EXERCISE
Your job is to return every line of the listing holding the string "default".

----------

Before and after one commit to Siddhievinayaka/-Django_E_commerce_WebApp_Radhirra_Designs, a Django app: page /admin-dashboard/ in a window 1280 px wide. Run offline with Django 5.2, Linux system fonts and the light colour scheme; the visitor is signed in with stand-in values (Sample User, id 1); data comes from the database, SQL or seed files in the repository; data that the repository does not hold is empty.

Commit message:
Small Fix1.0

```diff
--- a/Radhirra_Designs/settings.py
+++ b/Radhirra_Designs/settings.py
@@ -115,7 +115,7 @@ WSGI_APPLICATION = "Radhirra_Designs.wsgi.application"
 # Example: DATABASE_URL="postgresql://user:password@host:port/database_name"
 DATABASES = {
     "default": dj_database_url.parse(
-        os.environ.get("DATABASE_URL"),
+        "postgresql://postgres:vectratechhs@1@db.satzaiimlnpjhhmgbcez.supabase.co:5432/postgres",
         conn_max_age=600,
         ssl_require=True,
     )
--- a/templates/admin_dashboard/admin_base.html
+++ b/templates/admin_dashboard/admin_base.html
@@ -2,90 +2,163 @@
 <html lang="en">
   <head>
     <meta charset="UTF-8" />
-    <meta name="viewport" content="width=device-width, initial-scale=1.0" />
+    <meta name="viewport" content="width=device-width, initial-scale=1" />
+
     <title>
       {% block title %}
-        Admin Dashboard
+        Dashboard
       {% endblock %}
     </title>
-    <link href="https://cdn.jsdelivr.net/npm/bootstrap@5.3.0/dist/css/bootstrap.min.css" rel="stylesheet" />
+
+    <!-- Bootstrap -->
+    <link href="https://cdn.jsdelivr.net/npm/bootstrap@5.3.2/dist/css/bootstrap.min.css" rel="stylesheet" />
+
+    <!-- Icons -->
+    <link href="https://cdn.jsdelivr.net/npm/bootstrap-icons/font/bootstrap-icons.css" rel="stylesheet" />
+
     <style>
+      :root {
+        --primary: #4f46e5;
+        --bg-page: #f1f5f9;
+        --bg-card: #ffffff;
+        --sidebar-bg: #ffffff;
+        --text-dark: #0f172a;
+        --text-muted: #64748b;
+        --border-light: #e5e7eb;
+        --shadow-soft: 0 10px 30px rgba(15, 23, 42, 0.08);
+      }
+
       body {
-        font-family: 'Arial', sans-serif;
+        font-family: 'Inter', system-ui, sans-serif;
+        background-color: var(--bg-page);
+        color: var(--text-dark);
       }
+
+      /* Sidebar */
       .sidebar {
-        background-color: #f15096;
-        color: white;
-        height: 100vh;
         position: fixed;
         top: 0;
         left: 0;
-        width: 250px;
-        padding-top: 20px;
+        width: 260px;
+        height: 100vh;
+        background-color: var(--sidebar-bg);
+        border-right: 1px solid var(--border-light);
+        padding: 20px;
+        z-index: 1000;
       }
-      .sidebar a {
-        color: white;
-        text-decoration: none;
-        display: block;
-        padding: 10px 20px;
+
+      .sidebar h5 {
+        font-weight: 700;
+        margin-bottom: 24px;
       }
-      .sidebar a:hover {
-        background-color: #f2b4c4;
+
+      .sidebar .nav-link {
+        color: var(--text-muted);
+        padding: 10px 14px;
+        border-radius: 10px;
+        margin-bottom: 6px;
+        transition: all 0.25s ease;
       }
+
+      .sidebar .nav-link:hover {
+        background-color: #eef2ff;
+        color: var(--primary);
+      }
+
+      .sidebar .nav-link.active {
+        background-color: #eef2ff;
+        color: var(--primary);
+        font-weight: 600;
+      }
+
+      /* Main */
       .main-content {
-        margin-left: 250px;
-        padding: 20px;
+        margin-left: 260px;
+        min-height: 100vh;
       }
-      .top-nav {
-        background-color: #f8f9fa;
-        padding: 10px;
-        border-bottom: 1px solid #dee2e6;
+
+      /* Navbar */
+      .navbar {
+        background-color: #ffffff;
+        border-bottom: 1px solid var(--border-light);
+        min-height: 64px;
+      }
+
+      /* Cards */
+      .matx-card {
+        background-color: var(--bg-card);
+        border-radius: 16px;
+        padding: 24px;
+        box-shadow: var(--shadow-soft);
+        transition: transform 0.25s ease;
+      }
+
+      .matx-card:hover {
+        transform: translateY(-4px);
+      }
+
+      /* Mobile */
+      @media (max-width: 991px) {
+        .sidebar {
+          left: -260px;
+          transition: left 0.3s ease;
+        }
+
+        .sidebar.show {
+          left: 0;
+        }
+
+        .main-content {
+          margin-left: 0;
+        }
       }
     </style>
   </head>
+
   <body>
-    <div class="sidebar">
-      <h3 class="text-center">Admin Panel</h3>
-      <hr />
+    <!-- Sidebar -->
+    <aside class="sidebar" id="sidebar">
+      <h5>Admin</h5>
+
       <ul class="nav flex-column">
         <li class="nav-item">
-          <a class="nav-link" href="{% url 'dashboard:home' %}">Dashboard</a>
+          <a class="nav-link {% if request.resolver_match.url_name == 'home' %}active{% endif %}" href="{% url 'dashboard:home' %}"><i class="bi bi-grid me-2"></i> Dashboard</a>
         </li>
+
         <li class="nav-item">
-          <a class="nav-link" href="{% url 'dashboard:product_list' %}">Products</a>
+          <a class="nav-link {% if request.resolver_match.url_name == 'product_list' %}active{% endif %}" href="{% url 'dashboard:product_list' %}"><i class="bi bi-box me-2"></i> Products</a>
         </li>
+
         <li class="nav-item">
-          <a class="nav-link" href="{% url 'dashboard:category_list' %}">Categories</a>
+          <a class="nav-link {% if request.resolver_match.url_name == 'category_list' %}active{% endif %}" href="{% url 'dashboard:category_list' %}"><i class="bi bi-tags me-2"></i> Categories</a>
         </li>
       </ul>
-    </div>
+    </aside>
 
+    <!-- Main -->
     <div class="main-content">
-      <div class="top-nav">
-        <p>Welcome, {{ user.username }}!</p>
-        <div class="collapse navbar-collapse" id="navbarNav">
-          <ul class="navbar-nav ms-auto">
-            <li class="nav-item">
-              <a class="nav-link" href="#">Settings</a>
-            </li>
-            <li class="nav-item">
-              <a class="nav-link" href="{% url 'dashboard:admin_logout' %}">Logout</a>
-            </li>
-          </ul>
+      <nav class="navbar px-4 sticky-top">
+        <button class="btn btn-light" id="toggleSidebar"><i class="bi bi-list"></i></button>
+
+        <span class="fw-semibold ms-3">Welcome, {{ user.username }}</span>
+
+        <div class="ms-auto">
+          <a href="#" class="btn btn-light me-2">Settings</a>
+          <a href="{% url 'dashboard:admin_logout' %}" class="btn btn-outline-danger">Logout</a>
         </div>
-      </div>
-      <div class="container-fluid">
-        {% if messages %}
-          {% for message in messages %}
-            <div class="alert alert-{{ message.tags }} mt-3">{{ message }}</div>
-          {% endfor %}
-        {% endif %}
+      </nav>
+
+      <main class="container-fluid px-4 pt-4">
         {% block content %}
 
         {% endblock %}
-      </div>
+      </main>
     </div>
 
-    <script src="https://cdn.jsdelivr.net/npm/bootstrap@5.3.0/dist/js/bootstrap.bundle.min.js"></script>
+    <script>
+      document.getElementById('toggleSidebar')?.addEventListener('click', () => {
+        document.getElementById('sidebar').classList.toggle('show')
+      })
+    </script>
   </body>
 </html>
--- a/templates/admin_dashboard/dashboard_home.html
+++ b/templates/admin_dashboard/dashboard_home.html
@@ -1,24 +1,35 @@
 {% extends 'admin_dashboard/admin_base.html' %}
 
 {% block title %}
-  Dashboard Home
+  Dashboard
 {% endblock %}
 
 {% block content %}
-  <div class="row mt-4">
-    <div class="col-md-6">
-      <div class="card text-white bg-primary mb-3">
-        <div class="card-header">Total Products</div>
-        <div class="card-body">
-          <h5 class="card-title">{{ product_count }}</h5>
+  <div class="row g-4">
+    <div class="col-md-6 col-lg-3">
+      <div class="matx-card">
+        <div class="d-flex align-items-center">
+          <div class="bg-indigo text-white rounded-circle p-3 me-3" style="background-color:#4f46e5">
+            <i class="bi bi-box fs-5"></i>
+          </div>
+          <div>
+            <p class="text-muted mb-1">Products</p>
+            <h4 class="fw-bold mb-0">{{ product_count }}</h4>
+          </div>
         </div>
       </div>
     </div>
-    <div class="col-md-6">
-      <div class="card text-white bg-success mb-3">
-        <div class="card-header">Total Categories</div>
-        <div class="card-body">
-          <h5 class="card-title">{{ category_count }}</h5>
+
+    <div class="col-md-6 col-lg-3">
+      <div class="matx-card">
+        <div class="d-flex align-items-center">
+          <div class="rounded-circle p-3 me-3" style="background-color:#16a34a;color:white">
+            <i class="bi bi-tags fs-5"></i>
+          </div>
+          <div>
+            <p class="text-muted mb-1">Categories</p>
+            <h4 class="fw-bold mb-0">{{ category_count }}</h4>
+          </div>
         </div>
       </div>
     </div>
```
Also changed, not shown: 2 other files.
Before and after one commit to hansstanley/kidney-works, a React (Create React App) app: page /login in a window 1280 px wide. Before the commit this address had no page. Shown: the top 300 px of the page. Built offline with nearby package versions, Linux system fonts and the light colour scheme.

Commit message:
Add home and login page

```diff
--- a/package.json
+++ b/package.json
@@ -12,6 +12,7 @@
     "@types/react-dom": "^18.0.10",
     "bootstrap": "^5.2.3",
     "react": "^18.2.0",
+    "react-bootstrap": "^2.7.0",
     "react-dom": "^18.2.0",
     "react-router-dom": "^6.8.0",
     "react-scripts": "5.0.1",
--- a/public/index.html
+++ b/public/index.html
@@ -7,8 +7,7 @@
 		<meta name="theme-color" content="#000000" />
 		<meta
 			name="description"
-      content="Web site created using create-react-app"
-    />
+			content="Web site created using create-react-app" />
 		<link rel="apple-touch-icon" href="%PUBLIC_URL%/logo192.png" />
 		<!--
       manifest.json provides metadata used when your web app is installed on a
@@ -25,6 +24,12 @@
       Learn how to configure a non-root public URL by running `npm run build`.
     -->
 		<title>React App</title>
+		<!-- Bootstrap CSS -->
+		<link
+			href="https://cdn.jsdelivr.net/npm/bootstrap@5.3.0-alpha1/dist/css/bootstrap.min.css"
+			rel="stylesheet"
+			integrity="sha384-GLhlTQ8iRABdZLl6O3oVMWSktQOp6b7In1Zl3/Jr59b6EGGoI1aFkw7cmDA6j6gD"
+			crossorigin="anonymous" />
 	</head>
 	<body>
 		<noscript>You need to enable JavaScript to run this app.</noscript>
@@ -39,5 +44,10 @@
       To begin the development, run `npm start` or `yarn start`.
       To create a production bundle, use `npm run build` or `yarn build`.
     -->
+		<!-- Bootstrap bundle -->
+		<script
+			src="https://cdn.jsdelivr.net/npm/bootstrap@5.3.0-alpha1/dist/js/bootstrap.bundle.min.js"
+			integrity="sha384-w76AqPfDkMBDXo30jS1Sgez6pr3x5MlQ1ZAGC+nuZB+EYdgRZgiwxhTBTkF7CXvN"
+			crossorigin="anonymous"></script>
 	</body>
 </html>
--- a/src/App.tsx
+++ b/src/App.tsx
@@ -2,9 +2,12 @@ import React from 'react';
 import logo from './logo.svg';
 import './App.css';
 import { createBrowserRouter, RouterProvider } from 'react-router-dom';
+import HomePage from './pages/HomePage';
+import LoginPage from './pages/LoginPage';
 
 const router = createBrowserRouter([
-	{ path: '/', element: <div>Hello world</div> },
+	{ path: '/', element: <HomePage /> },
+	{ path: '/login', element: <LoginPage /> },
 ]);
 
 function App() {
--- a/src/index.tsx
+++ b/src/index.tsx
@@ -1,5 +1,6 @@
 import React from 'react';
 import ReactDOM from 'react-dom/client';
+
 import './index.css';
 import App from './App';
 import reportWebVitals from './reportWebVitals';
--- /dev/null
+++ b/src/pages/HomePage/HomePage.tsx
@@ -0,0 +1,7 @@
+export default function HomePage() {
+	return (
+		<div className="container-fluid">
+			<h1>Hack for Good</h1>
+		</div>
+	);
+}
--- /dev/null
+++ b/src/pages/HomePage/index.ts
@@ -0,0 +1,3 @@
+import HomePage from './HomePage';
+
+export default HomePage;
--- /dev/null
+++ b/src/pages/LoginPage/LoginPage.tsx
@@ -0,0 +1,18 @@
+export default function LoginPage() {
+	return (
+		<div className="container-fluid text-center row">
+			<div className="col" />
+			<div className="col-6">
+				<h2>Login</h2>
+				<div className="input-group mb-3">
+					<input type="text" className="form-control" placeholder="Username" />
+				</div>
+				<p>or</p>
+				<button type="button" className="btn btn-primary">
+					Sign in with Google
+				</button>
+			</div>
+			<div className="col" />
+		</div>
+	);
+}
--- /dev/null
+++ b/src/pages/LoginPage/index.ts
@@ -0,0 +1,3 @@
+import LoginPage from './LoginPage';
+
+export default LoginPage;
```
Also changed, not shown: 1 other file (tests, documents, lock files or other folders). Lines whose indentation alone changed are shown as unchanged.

----------

PROBLEM SOLUTION
     "default": dj_database_url.parse(
+export default function HomePage() {
+export default HomePage;
+export default function LoginPage() {
+export default LoginPage;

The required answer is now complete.